Imagine this: It’s mid morning during winter and your walking on warm concrete floors. Feels good, right? Before getting heated flooring consider the different types of floor heating that you can get. There are three main types of heating:
- Via electric wires – more likely in residential construction
- Via hot water tubes – used in residential construction
- Radiant air floors – used in commercial buildings
Option one is easier to install and is a more affordable buy, but more expensive in the long run. Heating via hot water tubes, also known as hydronic heating, is less expensive to operate, hence its more likely to be used in larger areas. The initial cost for this is higher than electric wires since the install is more complicated – you have to hook it up to a water heater.
Floor heating costs are as follows:
- Electric floor heating can be 60% less depending on size and circuits. Labor can be between $1,500-2,500.
- 55% cheaper than electric heating, hydronic heating boilers can cost around $4,000. Total cost can start at $12,000 for material and installation.
Expect to save money in heating with either one of these options. With floor heating, also called radiant heating, we keep warmer with at a lower temperature compared to heated air. As shown in the image above having air heating is less efficient and you are more likely to be colder at the same temperature. Expect in-floor radiant heating to last more than 35 years if well maintained.
There are two types of radiant floor heating–wet and dry. Dry installation is a system of tubing underneath the subfloor between the joists.
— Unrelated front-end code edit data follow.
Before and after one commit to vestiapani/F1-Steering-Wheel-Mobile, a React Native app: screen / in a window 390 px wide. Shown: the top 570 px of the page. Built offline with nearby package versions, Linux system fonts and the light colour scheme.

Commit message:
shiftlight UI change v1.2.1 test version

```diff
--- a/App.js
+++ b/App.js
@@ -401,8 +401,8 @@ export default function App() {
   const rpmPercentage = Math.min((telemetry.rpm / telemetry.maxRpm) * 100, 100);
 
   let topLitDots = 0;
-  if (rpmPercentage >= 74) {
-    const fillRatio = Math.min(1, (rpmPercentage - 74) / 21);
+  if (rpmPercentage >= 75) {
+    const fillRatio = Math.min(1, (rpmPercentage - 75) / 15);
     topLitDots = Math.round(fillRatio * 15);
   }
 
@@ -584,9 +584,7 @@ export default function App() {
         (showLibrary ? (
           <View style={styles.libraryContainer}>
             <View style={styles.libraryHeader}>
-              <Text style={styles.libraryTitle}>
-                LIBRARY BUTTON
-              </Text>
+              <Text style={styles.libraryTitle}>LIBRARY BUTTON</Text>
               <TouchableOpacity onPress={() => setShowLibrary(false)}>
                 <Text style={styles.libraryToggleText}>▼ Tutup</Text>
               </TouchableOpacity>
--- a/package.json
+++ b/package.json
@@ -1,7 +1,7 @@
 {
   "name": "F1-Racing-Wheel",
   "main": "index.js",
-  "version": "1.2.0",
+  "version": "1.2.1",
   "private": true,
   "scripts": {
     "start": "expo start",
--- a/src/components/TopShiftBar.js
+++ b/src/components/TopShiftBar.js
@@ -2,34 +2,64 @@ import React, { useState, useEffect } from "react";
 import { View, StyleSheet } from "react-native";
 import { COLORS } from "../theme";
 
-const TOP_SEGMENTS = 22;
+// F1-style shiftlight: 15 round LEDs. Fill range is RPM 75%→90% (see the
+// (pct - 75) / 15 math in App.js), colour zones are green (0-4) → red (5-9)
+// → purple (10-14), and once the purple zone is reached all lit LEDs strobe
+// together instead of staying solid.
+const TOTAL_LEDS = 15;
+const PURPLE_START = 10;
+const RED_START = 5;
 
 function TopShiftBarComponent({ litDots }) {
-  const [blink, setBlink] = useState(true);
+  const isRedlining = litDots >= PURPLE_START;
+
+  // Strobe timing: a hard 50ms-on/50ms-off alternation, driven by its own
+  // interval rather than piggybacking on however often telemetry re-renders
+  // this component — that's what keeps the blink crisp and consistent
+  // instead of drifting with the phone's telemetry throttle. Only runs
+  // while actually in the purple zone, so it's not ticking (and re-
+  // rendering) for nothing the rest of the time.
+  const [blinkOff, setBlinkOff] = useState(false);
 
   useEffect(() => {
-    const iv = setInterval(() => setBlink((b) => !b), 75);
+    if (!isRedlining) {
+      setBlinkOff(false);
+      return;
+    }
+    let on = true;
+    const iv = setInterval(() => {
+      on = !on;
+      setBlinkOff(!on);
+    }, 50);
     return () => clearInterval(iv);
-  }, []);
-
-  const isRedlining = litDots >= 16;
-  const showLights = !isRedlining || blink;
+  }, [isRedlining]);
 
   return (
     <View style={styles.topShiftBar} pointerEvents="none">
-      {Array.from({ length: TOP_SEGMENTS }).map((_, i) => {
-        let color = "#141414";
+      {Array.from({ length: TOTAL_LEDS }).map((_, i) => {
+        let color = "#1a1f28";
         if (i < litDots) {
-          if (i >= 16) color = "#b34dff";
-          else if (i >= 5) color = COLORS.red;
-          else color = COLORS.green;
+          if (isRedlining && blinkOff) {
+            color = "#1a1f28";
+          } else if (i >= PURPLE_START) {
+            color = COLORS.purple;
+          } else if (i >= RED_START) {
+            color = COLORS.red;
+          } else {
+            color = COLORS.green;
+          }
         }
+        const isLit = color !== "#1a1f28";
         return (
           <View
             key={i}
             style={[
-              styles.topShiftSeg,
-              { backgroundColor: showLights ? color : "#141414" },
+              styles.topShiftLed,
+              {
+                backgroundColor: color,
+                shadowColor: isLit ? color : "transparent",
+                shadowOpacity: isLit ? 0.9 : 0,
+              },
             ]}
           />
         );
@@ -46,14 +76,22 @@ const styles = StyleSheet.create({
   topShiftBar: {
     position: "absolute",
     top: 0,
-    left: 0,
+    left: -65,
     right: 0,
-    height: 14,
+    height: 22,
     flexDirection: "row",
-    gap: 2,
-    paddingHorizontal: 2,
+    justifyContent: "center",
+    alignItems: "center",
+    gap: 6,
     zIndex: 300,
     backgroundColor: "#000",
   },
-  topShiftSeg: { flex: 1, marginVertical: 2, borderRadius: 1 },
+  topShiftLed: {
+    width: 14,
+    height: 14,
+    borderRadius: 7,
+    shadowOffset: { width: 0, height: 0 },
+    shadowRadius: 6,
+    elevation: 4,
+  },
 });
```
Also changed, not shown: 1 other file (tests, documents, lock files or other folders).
Wet installation is the most common on the ground floor.
Other benefits for radiant heating to take into consideration include:
- Better air quality
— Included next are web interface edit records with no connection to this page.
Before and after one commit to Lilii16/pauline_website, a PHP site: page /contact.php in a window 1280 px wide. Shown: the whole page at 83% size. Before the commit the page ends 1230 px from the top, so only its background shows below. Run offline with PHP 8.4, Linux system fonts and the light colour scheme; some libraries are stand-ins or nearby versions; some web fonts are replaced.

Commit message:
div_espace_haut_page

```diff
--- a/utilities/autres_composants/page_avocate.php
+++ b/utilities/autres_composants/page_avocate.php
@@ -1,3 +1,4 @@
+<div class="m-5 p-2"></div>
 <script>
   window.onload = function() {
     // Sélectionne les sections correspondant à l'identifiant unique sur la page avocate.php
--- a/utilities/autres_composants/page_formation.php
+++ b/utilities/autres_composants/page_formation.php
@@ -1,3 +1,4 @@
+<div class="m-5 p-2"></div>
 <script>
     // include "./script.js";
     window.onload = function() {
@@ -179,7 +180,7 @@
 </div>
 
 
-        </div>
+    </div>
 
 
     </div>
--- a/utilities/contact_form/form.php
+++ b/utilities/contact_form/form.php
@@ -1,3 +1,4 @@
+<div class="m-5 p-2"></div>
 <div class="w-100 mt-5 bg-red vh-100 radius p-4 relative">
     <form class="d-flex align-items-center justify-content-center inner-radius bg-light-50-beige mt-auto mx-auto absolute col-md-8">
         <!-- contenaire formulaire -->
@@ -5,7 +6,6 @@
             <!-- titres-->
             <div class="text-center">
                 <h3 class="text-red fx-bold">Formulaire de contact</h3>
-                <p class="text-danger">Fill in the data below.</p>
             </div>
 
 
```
- Increased comfort
- No visible radiators, ducts, or holes
- Quiet heating system
You won’t regret the extra comfort from floor heating, especially in the cold San Francisco weather that we have.